In addition, you may want to consider using a free software tool or purchasing a tool to add a layer of protection to your computer.  If you have a Mac instead of the Windows operating system, make sure you look at the product for compatibility.

What to look for in a tool:
1.  Is it easy to use and install?  Look for customer reviews.
2.  Features included.  Does it include antivirus, antimalware, and antispyware?
3.  Never purchase a tool from a pop up ad, these are usually bogus packages

There are many free tools out there that do a great job.  Two examples of those tools include:
1.  Microsoft has a free scanner and removal tool at: 

2.  Sophos also offers free tools at: 

You can also purchase tools.  Some examples of software that you can purchase from vendors are McAfee, Norton, Panda and F-Secure.  PC Magazine did a review of 2012 tools that you can read at:,2817,2372364,00.asp 

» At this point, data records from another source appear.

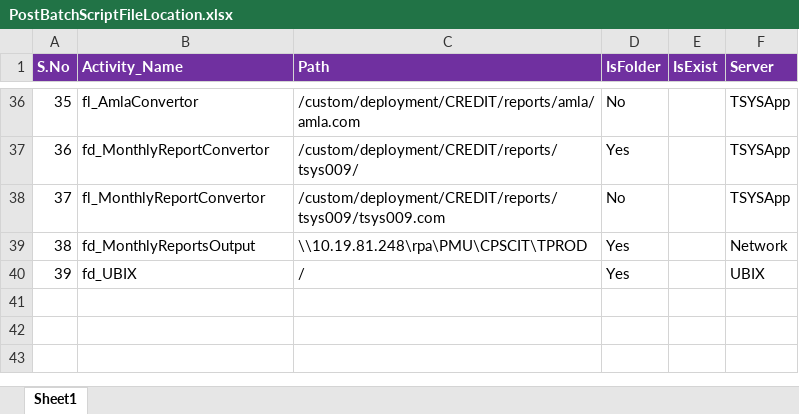
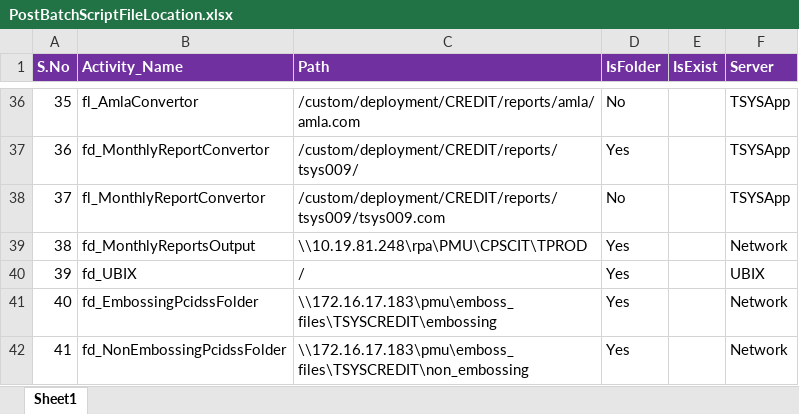
Before and after one commit to divakar-ragupathy/PJA, an Excel workbook: Prime_Job_Automation/Configuration/Lookups/PostBatchScriptFileLocation.xlsx, sheet Sheet1, drawn as a sheet; only a part is shown, gaps mark what is left out; values as stored, in another font and other column widths than the file's, no borders; the diff names each change by its address in the sheet, - before the commit and + after, or states it on an @@ line.

```diff
--- a/Prime_Job_Automation/Configuration/Lookups/PostBatchScriptFileLocation.xlsx (sheet Sheet1)
+++ b/Prime_Job_Automation/Configuration/Lookups/PostBatchScriptFileLocation.xlsx (sheet Sheet1)
+row 41: 40 | fd_EmbossingPcidssFolder | \\172.16.17.183\pmu\emboss_files\TSYSCREDIT\embossing | Yes |  | Network
+row 42: 41 | fd_NonEmbossingPcidssFolder | \\172.16.17.183\pmu\emboss_files\TSYSCREDIT\non_embossing | Yes |  | Network
```
Also changed, not shown: Prime_Job_Automation/Configuration/Lookups/PreBatchScriptFileLocation.xlsx, 6 other files.
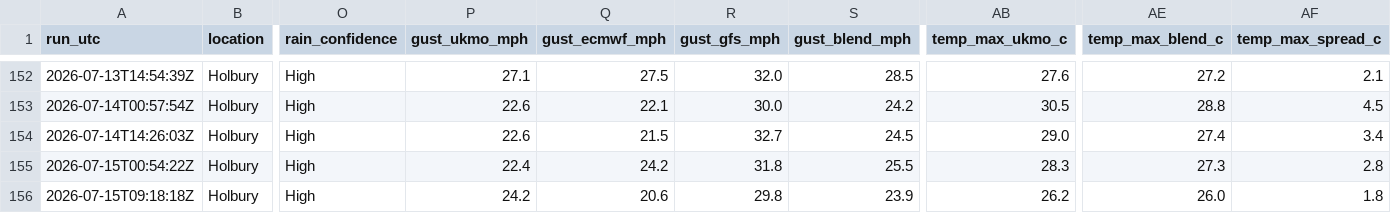
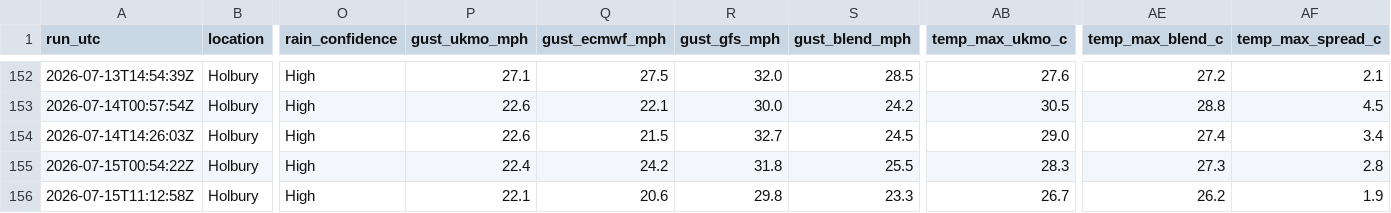
Before and after one commit to alivebe-a11y/weat, a CSV file: data/forecast.csv, drawn as a sheet; only a part is shown, gaps mark what is left out; the diff names each change by its address in the sheet, - before the commit and + after, or states it on an @@ line.

```diff
--- a/data/forecast.csv
+++ b/data/forecast.csv
-A156 (run_utc): 2026-07-15T09:18:18Z
+A156 (run_utc): 2026-07-15T11:12:58Z
-P156 (gust_ukmo_mph): 24.2
+P156 (gust_ukmo_mph): 22.1
-S156 (gust_blend_mph): 23.9
+S156 (gust_blend_mph): 23.3
-AB156 (temp_max_ukmo_c): 26.2
+AB156 (temp_max_ukmo_c): 26.7
-AE156 (temp_max_blend_c): 26.0
+AE156 (temp_max_blend_c): 26.2
-AF156 (temp_max_spread_c): 1.8
+AF156 (temp_max_spread_c): 1.9
```
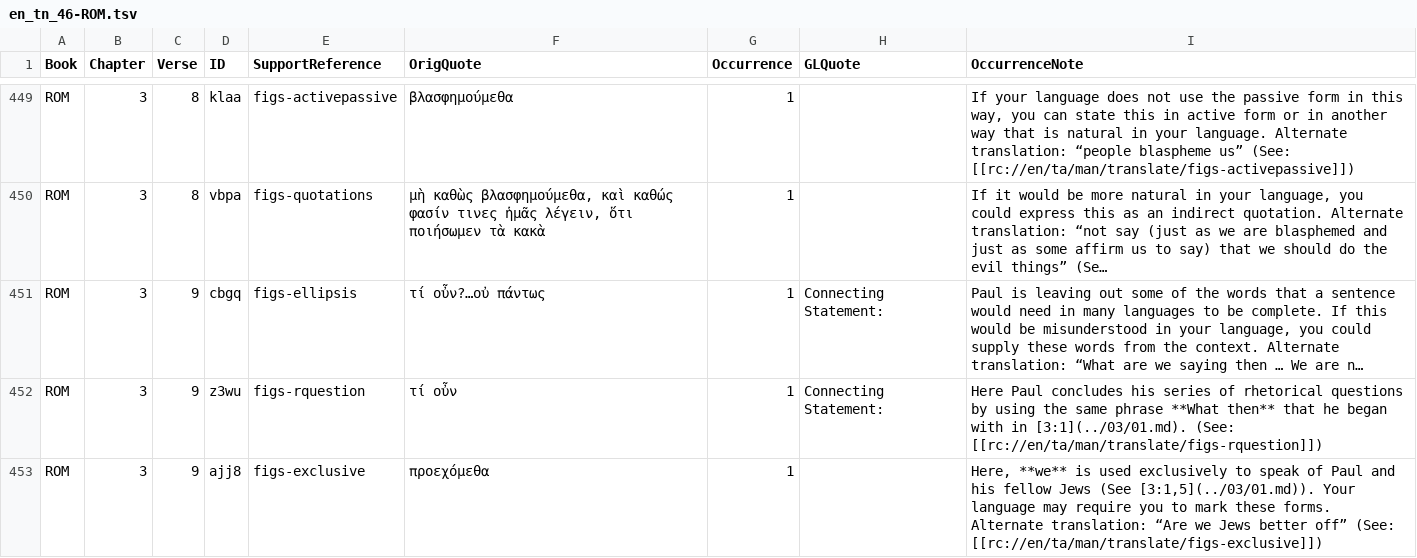
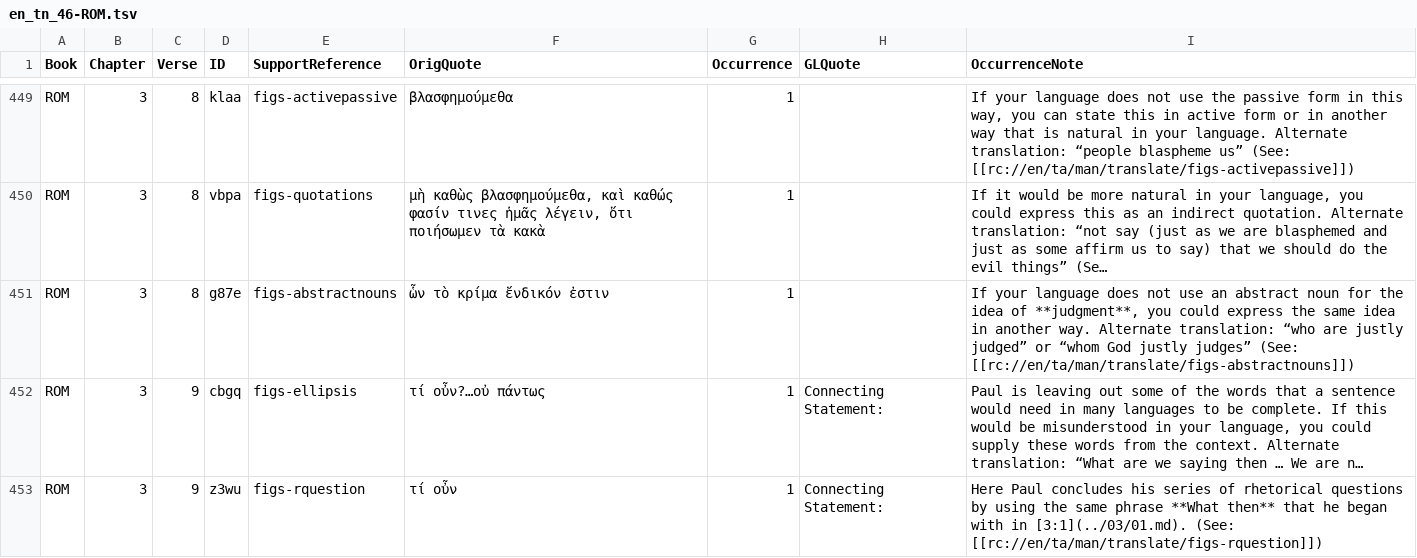
Before and after one commit to richmahn/en_tn, a TSV file: en_tn_46-ROM.tsv, drawn as a sheet; only a part is shown, gaps mark what is left out; the shorter side is filled out with more unchanged rows; long unchanged cells end in …; the diff names each change by its address in the sheet, - before the commit and + after, or states it on an @@ line.

Commit message:
Edit 'en_tn_46-ROM.tsv' using 'tc-create-app'

```diff
--- a/en_tn_46-ROM.tsv
+++ b/en_tn_46-ROM.tsv
+row 451: ROM | 3 | 8 | g87e | figs-abstractnouns | ὧν τὸ κρίμα ἔνδικόν ἐστιν | 1 |  | If your language does not use an abstract noun for the idea of **judgment**, you could express the same idea in another way. Alternate translation: “who are justly judged” or “whom God justly judges” (See: [[rc://en/ta/man/translate/figs-abstractnouns]])
```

Imagine picking up your smartphone to look at your Facebook page to check messages and it looks like you just added a lot of friends.  You start to read through the posts and you suddenly you realize you are in someone else’s Facebook profile. 
Or, your phone suddenly starts to act slow and there are apps open that you don't normally use.

Is it possible your phone has been hijacked?  The answer is maybe.

  • Cybercreeps are getting smarter and are creating viruses to infect your cell phones. 
  • There were an average of 30 cell phone viruses per month last year.  All were contained and damages were minimized.
  • Cybercreeps created fake online banking software that looked legitimate.  Cell phone customers downloaded it and did what they thought was online banking until they realized their id and password had been stolen!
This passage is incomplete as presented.